● **EXCERPTED RECORDS**:
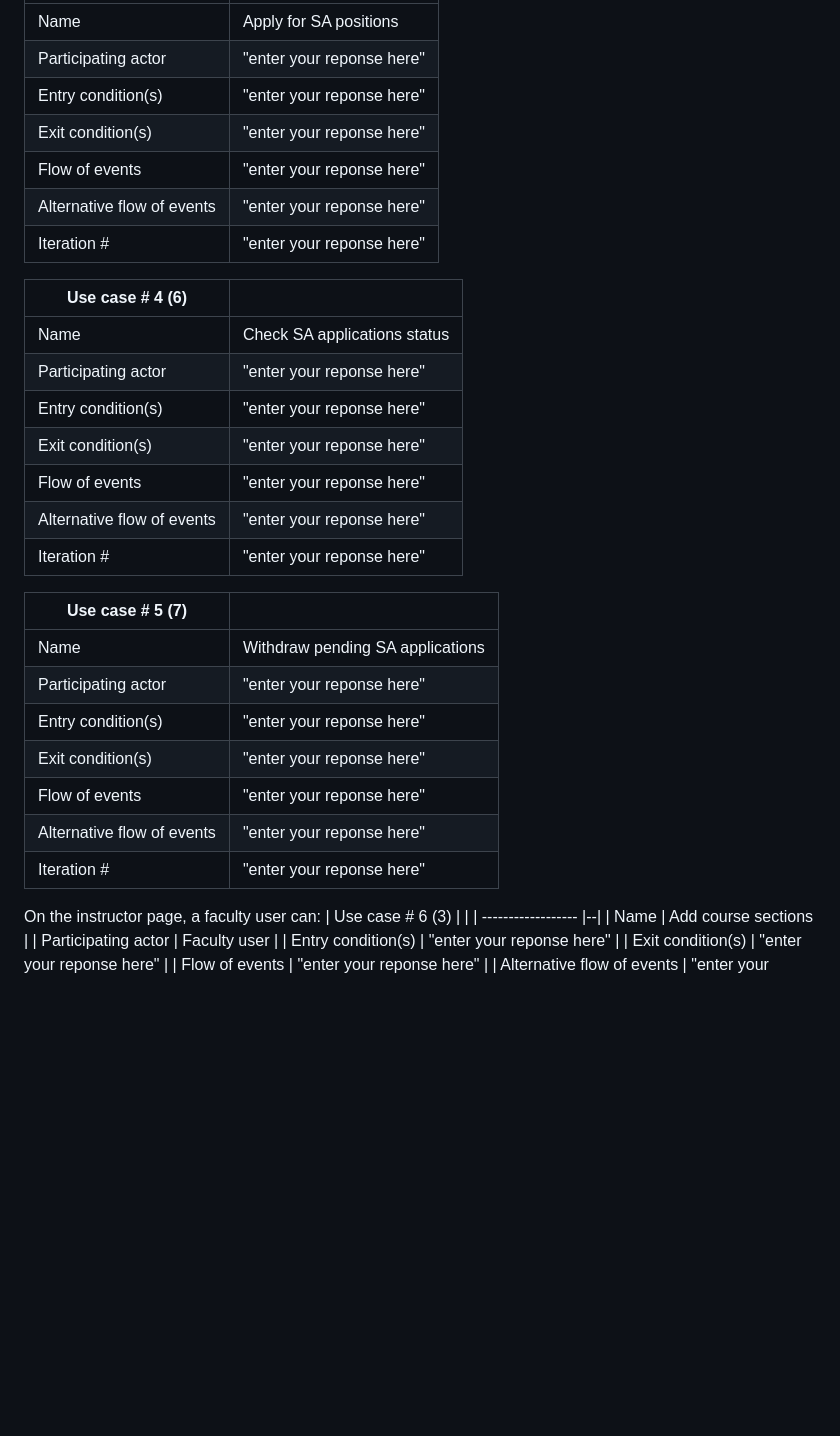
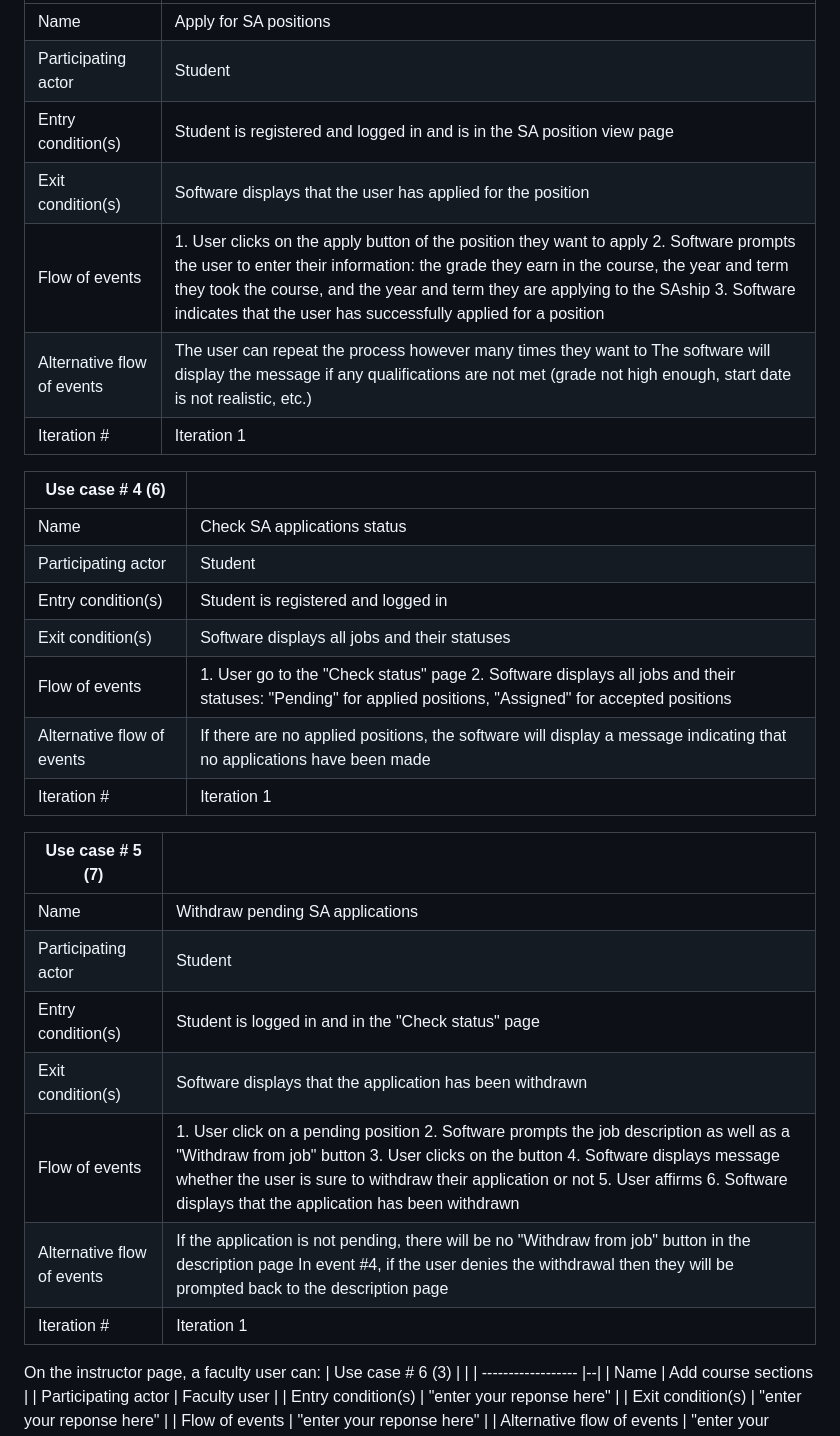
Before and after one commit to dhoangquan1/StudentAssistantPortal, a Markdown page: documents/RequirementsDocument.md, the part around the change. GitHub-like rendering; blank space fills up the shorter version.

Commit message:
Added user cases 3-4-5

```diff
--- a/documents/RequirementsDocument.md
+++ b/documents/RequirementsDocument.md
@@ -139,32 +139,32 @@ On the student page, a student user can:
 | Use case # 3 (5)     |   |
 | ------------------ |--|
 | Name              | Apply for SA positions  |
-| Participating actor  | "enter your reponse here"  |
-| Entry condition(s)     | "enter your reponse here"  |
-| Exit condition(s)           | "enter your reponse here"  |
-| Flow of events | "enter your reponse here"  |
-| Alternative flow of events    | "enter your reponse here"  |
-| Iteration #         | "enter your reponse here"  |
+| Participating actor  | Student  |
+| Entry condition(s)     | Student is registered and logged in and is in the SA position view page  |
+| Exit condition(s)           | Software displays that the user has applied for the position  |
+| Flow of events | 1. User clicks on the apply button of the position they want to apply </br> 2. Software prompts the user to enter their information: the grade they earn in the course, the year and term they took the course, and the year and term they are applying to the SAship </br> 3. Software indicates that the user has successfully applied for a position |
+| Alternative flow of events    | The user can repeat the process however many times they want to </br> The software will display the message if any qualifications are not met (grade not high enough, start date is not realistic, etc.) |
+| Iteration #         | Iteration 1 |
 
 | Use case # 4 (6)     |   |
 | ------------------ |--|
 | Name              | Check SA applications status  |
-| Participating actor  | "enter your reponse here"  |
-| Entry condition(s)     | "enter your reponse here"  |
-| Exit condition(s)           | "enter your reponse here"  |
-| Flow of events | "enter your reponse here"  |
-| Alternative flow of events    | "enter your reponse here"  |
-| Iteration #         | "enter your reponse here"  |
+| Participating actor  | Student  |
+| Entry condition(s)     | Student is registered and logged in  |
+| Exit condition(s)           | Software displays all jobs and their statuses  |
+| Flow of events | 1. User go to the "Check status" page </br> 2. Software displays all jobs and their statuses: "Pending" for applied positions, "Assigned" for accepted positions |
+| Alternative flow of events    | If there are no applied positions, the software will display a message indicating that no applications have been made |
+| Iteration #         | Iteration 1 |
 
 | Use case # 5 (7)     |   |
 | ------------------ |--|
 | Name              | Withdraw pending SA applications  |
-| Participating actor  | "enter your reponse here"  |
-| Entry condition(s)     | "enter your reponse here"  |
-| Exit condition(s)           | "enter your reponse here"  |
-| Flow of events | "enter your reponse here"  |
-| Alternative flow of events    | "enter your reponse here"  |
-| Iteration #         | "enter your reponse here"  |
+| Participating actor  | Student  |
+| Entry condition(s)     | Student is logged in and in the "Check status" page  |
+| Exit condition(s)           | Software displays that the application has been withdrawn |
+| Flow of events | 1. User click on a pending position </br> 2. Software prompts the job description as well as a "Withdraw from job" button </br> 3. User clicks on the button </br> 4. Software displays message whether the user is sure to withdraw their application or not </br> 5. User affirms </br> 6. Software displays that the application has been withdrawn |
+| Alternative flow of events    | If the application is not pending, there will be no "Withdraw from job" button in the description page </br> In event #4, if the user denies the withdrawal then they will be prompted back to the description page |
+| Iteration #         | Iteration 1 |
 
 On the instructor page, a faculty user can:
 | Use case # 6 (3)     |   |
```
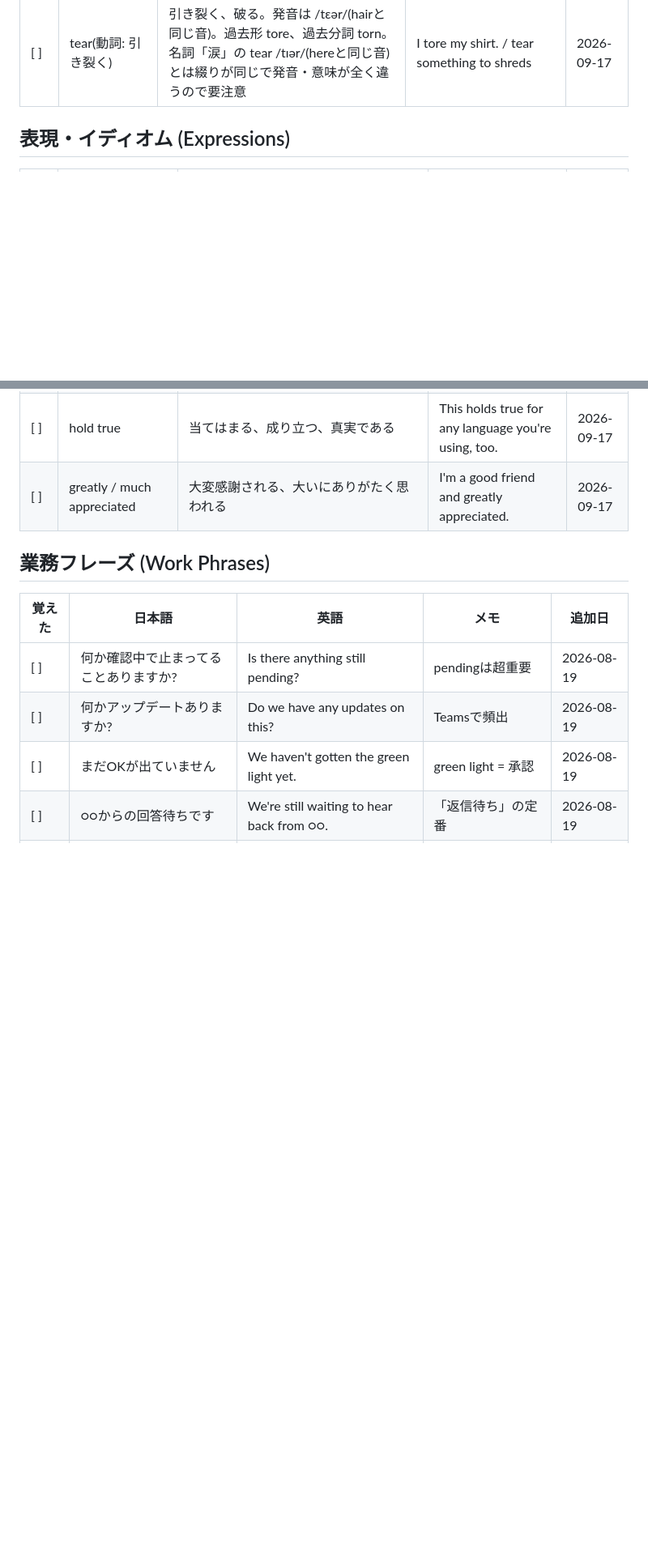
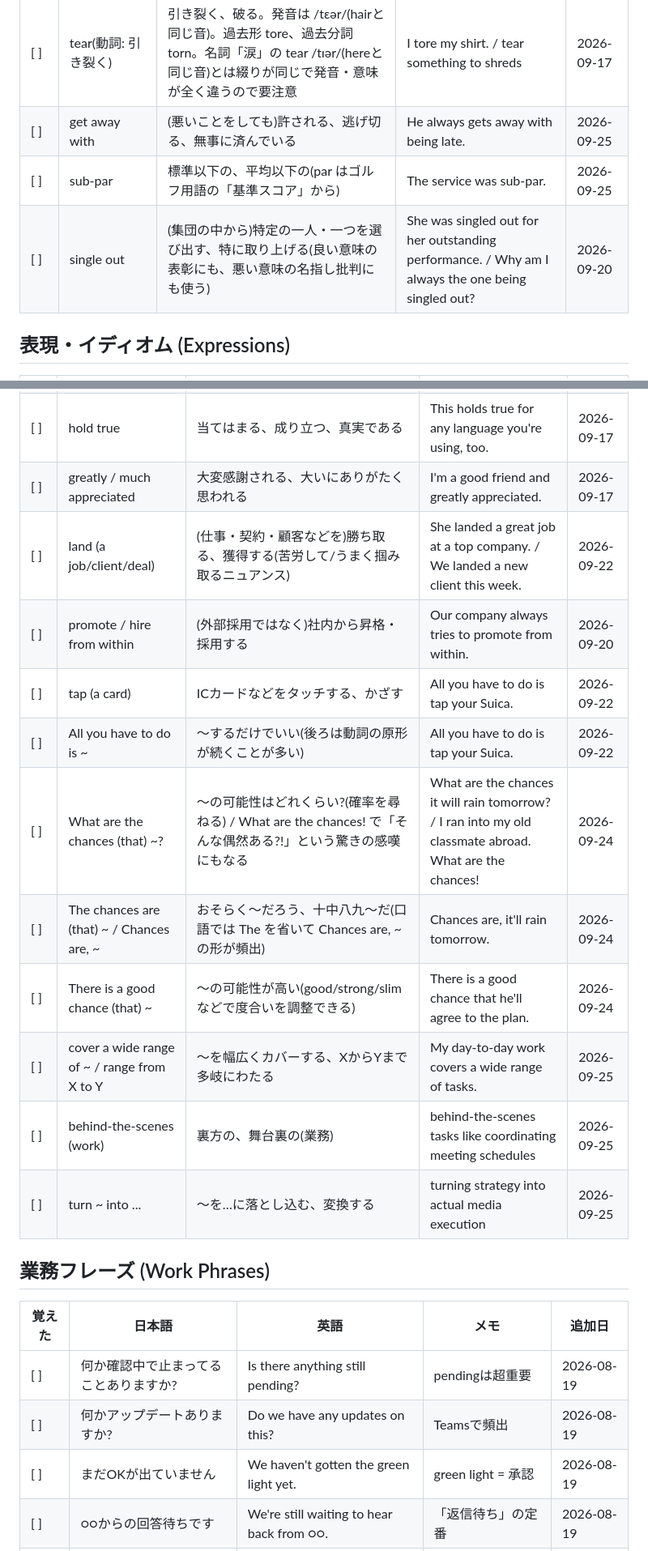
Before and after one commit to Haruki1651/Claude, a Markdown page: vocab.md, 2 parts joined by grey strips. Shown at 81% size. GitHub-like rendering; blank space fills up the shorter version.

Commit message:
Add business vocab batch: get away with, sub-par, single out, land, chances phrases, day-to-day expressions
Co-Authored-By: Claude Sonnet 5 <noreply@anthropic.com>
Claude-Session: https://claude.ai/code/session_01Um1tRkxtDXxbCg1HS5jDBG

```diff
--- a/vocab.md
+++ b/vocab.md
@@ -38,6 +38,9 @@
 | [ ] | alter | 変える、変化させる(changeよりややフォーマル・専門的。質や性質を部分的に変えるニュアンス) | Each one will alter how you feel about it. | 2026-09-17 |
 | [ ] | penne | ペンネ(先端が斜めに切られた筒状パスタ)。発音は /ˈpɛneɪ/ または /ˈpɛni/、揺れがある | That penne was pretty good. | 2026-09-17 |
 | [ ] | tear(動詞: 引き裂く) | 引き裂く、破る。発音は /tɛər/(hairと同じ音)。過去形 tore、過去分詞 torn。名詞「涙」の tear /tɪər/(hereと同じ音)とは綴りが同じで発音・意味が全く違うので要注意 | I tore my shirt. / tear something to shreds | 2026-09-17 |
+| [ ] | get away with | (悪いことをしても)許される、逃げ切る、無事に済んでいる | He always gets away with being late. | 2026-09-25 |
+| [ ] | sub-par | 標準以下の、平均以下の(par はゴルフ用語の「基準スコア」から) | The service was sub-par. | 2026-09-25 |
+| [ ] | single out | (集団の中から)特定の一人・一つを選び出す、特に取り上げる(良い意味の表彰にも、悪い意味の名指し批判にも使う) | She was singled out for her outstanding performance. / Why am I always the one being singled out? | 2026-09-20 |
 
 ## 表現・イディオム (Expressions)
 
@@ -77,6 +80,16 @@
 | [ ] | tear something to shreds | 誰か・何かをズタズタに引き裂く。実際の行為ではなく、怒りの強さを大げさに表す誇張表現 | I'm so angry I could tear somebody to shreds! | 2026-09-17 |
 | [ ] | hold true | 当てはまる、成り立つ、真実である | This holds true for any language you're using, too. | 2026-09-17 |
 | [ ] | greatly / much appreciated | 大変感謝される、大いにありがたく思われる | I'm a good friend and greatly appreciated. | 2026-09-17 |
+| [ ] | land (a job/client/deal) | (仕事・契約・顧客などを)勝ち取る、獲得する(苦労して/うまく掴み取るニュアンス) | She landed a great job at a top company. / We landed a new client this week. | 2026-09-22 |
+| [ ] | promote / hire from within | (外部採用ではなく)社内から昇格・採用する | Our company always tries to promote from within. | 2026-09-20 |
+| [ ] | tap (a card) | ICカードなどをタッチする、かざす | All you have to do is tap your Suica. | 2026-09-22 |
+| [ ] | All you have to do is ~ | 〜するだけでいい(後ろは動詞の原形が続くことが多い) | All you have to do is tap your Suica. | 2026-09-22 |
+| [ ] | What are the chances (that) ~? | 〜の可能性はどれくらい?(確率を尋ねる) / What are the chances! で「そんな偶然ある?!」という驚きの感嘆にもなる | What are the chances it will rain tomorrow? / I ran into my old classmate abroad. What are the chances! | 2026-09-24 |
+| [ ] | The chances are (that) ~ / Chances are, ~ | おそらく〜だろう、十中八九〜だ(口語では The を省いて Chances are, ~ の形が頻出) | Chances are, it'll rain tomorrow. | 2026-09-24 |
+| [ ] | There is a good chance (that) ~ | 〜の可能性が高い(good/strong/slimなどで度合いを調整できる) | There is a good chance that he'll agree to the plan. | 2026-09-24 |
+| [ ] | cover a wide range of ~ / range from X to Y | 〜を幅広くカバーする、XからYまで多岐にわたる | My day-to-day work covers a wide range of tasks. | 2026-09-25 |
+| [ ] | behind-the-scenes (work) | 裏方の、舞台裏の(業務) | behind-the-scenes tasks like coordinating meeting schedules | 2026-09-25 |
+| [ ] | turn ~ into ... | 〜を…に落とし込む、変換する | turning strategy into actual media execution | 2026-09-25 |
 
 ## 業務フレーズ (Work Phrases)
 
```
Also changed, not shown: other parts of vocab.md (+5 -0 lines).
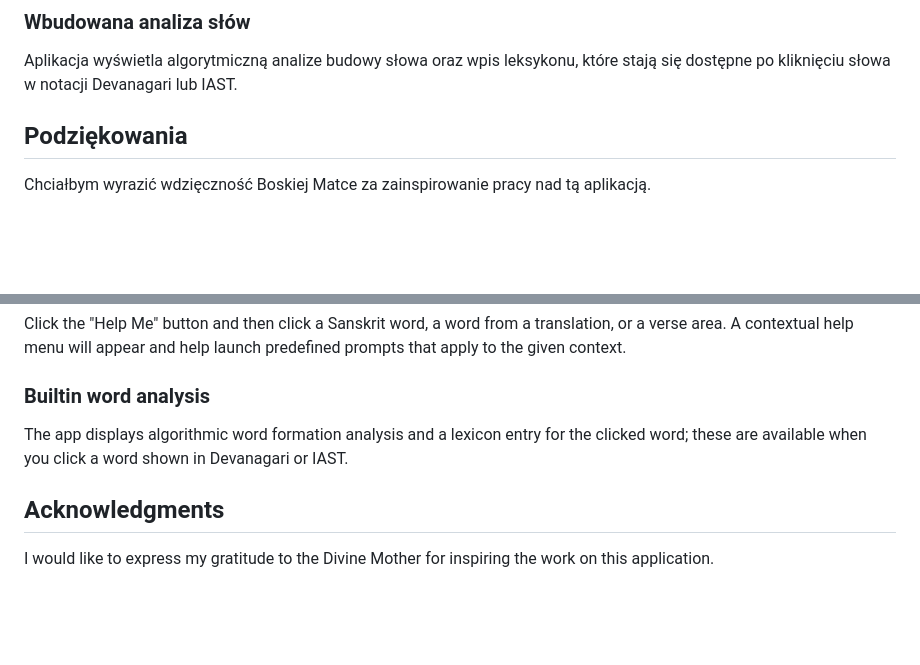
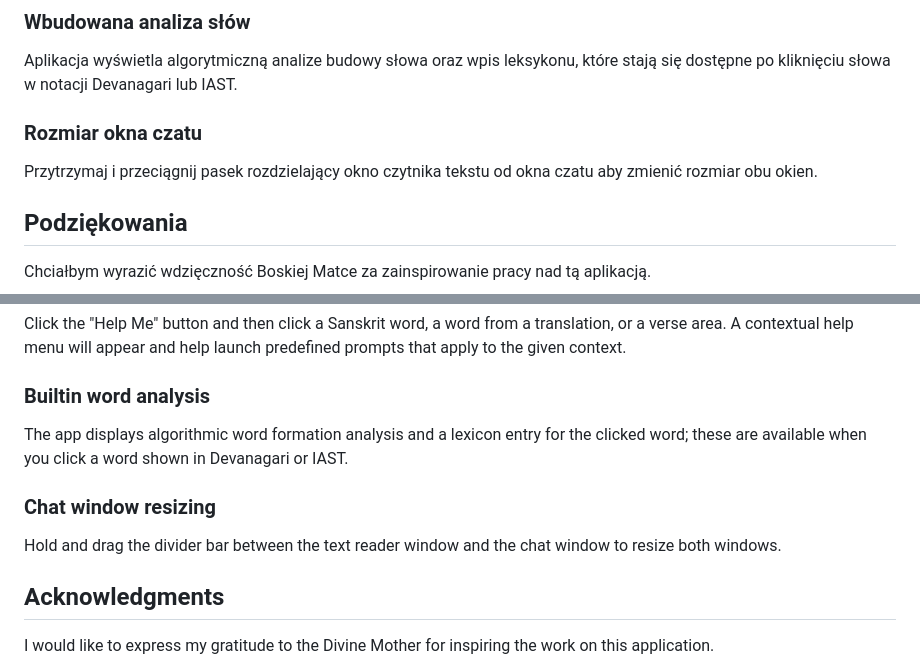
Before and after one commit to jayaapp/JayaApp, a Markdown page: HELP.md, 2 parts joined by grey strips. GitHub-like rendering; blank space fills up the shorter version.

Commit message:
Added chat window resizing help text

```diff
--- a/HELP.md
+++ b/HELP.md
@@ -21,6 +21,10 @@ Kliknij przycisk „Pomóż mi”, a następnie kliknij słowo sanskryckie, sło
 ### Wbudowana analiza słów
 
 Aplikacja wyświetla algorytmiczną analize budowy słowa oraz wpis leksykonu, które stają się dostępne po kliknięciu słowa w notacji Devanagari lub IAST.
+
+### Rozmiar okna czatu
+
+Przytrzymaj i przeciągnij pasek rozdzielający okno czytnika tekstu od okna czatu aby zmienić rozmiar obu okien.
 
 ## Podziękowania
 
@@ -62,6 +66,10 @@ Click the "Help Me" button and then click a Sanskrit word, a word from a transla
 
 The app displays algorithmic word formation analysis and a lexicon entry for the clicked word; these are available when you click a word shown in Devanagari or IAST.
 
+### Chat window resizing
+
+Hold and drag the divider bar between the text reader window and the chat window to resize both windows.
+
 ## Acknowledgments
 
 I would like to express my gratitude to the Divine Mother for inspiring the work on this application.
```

● **EXERCISE AIM**:
Would you filter the records and copy each line that contains the word "strips"?

● **REPLY**:
Before and after one commit to Haruki1651/Claude, a Markdown page: vocab.md, 2 parts joined by grey strips. Shown at 81% size. GitHub-like rendering; blank space fills up the shorter version.
Before and after one commit to jayaapp/JayaApp, a Markdown page: HELP.md, 2 parts joined by grey strips. GitHub-like rendering; blank space fills up the shorter version.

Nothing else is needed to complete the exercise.